The IRS distributed millions of stimulus checks to Americans across the country after the CARES Act authorized payments of up to $1,200 per adult and $500 per dependent child back in March. Sadly, however, as many as nine million people are still owed COVID-19 money.

These are people who did not file tax returns for 2018 or 2019, which are the returns the IRS used to find beneficiary information. Most also don't receive Social Security, railroad retirement, or VA benefits, as these agencies provided data on benefits recipients.

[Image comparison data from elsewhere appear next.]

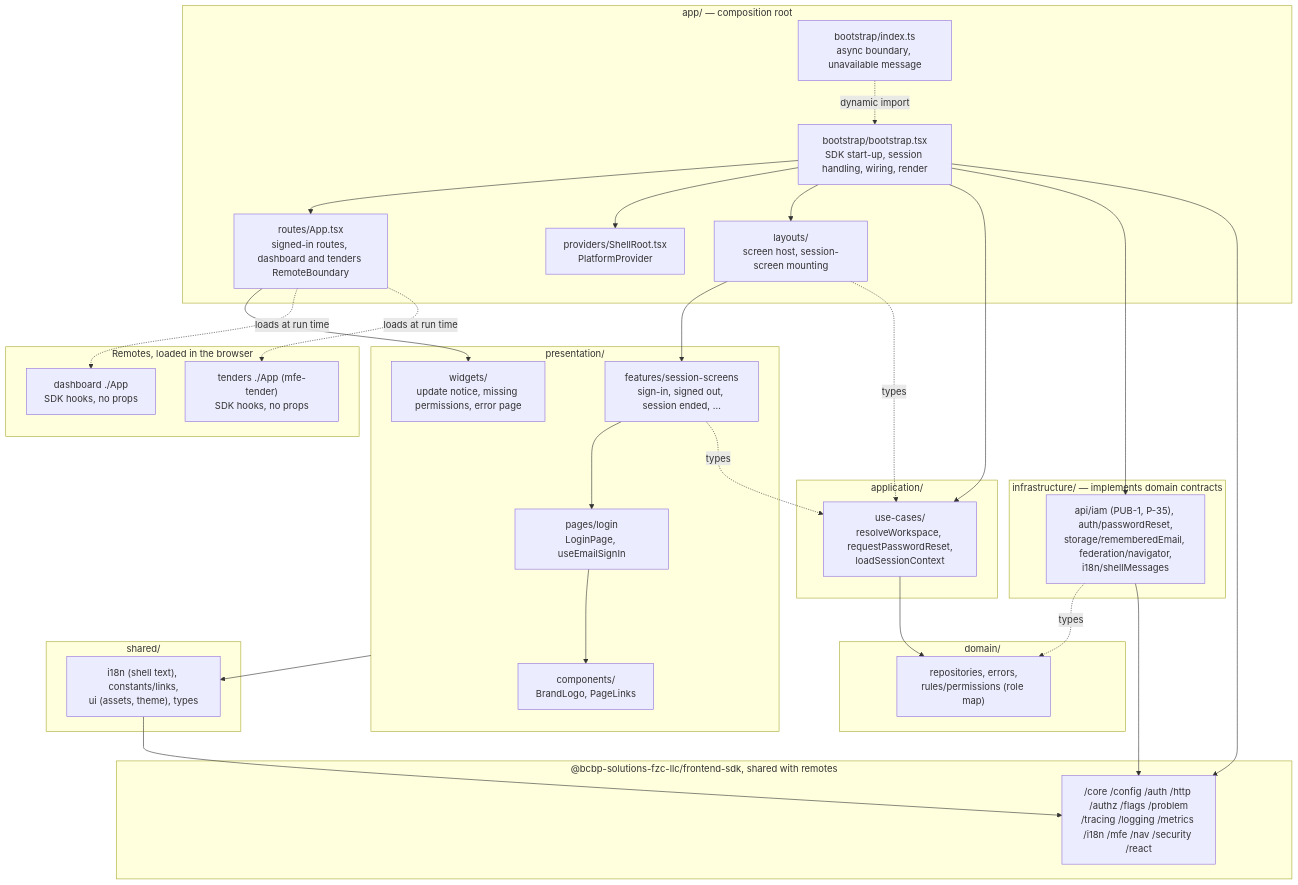
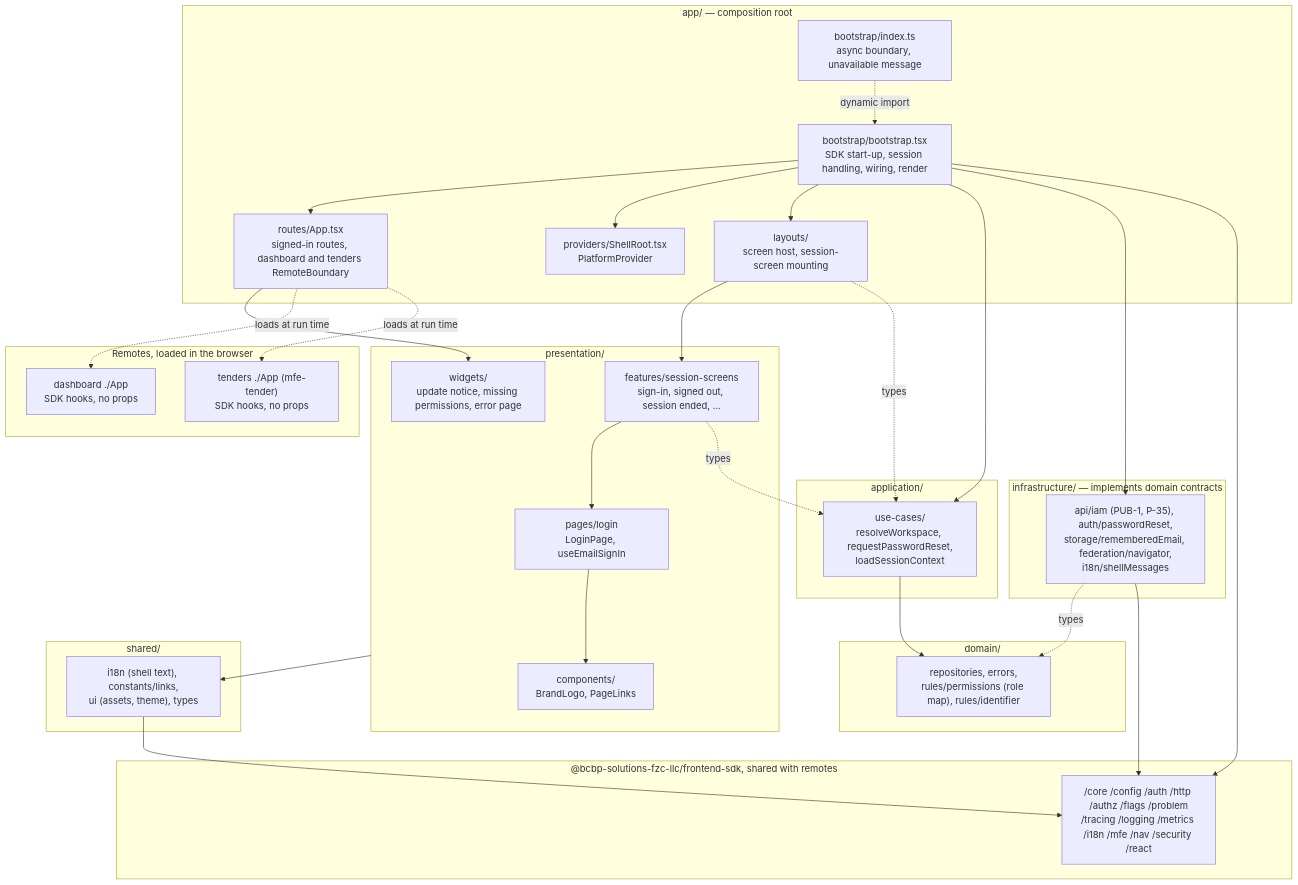
Before and after one commit to BCBP-SOLUTIONS-FZC-LLC/web-shell: the diagram in docs/architecture/mermaid/layer-model.mmd, drawn with Mermaid. The commit also changed 36 other files, not shown here.

```diff
--- a/docs/architecture/mermaid/layer-model.mmd
+++ b/docs/architecture/mermaid/layer-model.mmd
@@ -1,61 +1,61 @@
 graph TD
     subgraph app["app/ — composition root"]
         index["bootstrap/index.ts\nasync boundary, unavailable message"]
         boot["bootstrap/bootstrap.tsx\nSDK start-up, session handling, wiring, render"]
         routes["routes/App.tsx\nsigned-in routes, dashboard and tenders RemoteBoundary"]
         providers["providers/ShellRoot.tsx\nPlatformProvider"]
         layouts["layouts/\nscreen host, session-screen mounting"]
     end
 
     subgraph presentation["presentation/"]
         pages["pages/login\nLoginPage, useEmailSignIn"]
         features["features/session-screens\nsign-in, signed out, session ended, …"]
         widgets["widgets/\nupdate notice, missing permissions, error page"]
         components["components/\nBrandLogo, PageLinks"]
     end
 
     subgraph application["application/"]
         usecases["use-cases/\nresolveWorkspace, requestPasswordReset,\nloadSessionContext"]
     end
 
     subgraph domain["domain/"]
-        dom["repositories, errors,\nrules/permissions (role map)"]
+        dom["repositories, errors,\nrules/permissions (role map), rules/identifier"]
     end
 
     subgraph infrastructure["infrastructure/ — implements domain contracts"]
         infra["api/iam (PUB-1, P-35), auth/passwordReset,\nstorage/rememberedEmail, federation/navigator,\ni18n/shellMessages"]
     end
 
     subgraph shared["shared/"]
         sh["i18n (shell text), constants/links,\nui (assets, theme), types"]
     end
 
     subgraph sdk["@bcbp-solutions-fzc-llc/frontend-sdk, shared with remotes"]
         sdkmods["/core /config /auth /http /authz /flags /problem\n/tracing /logging /metrics /i18n /mfe /nav /security /react"]
     end
 
     subgraph remote["Remotes, loaded in the browser"]
         dashboard["dashboard ./App\nSDK hooks, no props"]
         tenders["tenders ./App (mfe-tender)\nSDK hooks, no props"]
     end
 
     index -. dynamic import .-> boot
     boot --> routes
     boot --> providers
     boot --> layouts
     boot --> usecases
     boot --> infra
     boot --> sdkmods
     routes --> widgets
     routes -. loads at run time .-> dashboard
     routes -. loads at run time .-> tenders
     layouts --> features
     features --> pages
     pages --> components
     features -. types .-> usecases
     layouts -. types .-> usecases
     usecases --> dom
     infra -. types .-> dom
     infra --> sdkmods
     presentation --> sh
     sh --> sdkmods
```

Since the IRS doesn't know exactly who they are, how to send their money, or what size payment they should get, they've received nothing at all. Fortunately, there is still a chance for Americans who didn't get payments to secure their funds by completing a simple form. However, there's a strict deadline of Oct. 15 to do so. The IRS will mail out letters this month to people they suspect didn't receive their payments, a copy of which can be found here. These mailings will be sent nationwide.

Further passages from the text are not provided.